• WHAT THIS TASK INVOLVES
Reproduce the listing in full, exactly as written, but without images.

• DATA RECORDS
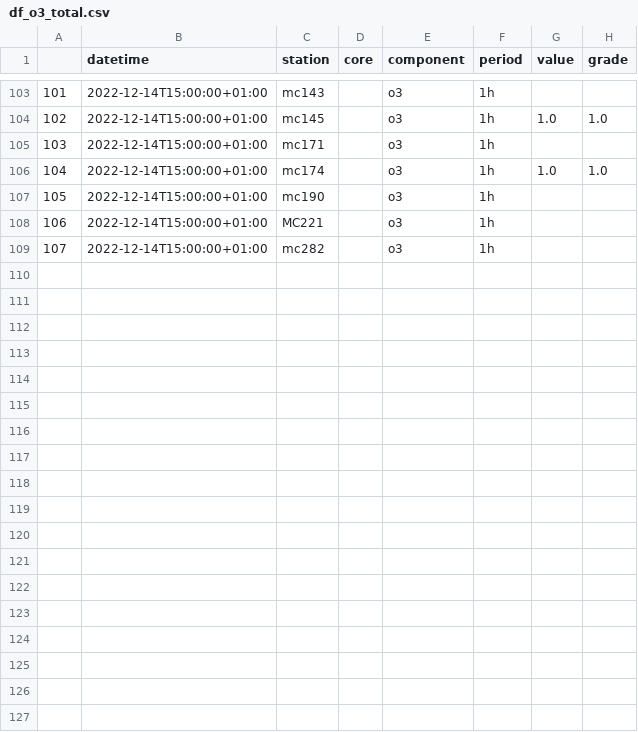
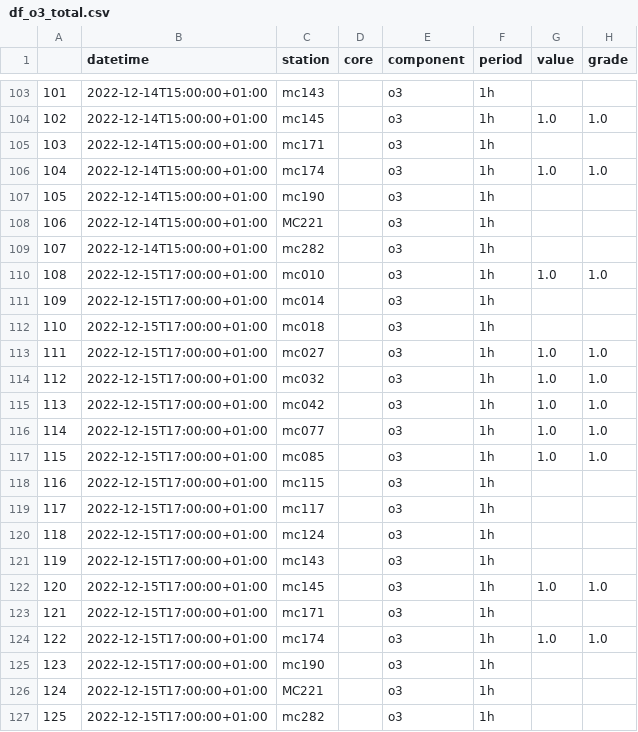
Before and after one commit to nirglik/Air-Pollution, a CSV file: Data/data/df_o3_total.csv, drawn as a sheet; only a part is shown, gaps mark what is left out.

```diff
--- a/Data/data/df_o3_total.csv
+++ b/Data/data/df_o3_total.csv
@@ -109 +109,19 @@
 107,2022-12-14T15:00:00+01:00,mc282,,o3,1h,,
+108,2022-12-15T17:00:00+01:00,mc010,,o3,1h,1.0,1.0
+109,2022-12-15T17:00:00+01:00,mc014,,o3,1h,,
+110,2022-12-15T17:00:00+01:00,mc018,,o3,1h,,
+111,2022-12-15T17:00:00+01:00,mc027,,o3,1h,1.0,1.0
+112,2022-12-15T17:00:00+01:00,mc032,,o3,1h,1.0,1.0
+113,2022-12-15T17:00:00+01:00,mc042,,o3,1h,1.0,1.0
+114,2022-12-15T17:00:00+01:00,mc077,,o3,1h,1.0,1.0
+115,2022-12-15T17:00:00+01:00,mc085,,o3,1h,1.0,1.0
+116,2022-12-15T17:00:00+01:00,mc115,,o3,1h,,
+117,2022-12-15T17:00:00+01:00,mc117,,o3,1h,,
+118,2022-12-15T17:00:00+01:00,mc124,,o3,1h,,
+119,2022-12-15T17:00:00+01:00,mc143,,o3,1h,,
+120,2022-12-15T17:00:00+01:00,mc145,,o3,1h,1.0,1.0
+121,2022-12-15T17:00:00+01:00,mc171,,o3,1h,,
+122,2022-12-15T17:00:00+01:00,mc174,,o3,1h,1.0,1.0
+123,2022-12-15T17:00:00+01:00,mc190,,o3,1h,,
+124,2022-12-15T17:00:00+01:00,MC221,,o3,1h,,
+125,2022-12-15T17:00:00+01:00,mc282,,o3,1h,,
```
Also changed, not shown: Data/data/df_co_day.csv, Data/data/df_co_total.csv, 36 other files.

• WORKED SOLUTION
Before and after one commit to nirglik/Air-Pollution, a CSV file: Data/data/df_o3_total.csv, drawn as a sheet; only a part is shown, gaps mark what is left out.

```diff
--- a/Data/data/df_o3_total.csv
+++ b/Data/data/df_o3_total.csv
@@ -109 +109,19 @@
 107,2022-12-14T15:00:00+01:00,mc282,,o3,1h,,
+108,2022-12-15T17:00:00+01:00,mc010,,o3,1h,1.0,1.0
+109,2022-12-15T17:00:00+01:00,mc014,,o3,1h,,
+110,2022-12-15T17:00:00+01:00,mc018,,o3,1h,,
+111,2022-12-15T17:00:00+01:00,mc027,,o3,1h,1.0,1.0
+112,2022-12-15T17:00:00+01:00,mc032,,o3,1h,1.0,1.0
+113,2022-12-15T17:00:00+01:00,mc042,,o3,1h,1.0,1.0
+114,2022-12-15T17:00:00+01:00,mc077,,o3,1h,1.0,1.0
+115,2022-12-15T17:00:00+01:00,mc085,,o3,1h,1.0,1.0
+116,2022-12-15T17:00:00+01:00,mc115,,o3,1h,,
+117,2022-12-15T17:00:00+01:00,mc117,,o3,1h,,
+118,2022-12-15T17:00:00+01:00,mc124,,o3,1h,,
+119,2022-12-15T17:00:00+01:00,mc143,,o3,1h,,
+120,2022-12-15T17:00:00+01:00,mc145,,o3,1h,1.0,1.0
+121,2022-12-15T17:00:00+01:00,mc171,,o3,1h,,
+122,2022-12-15T17:00:00+01:00,mc174,,o3,1h,1.0,1.0
+123,2022-12-15T17:00:00+01:00,mc190,,o3,1h,,
+124,2022-12-15T17:00:00+01:00,MC221,,o3,1h,,
+125,2022-12-15T17:00:00+01:00,mc282,,o3,1h,,
```
Also changed, not shown: Data/data/df_co_day.csv, Data/data/df_co_total.csv, 36 other files.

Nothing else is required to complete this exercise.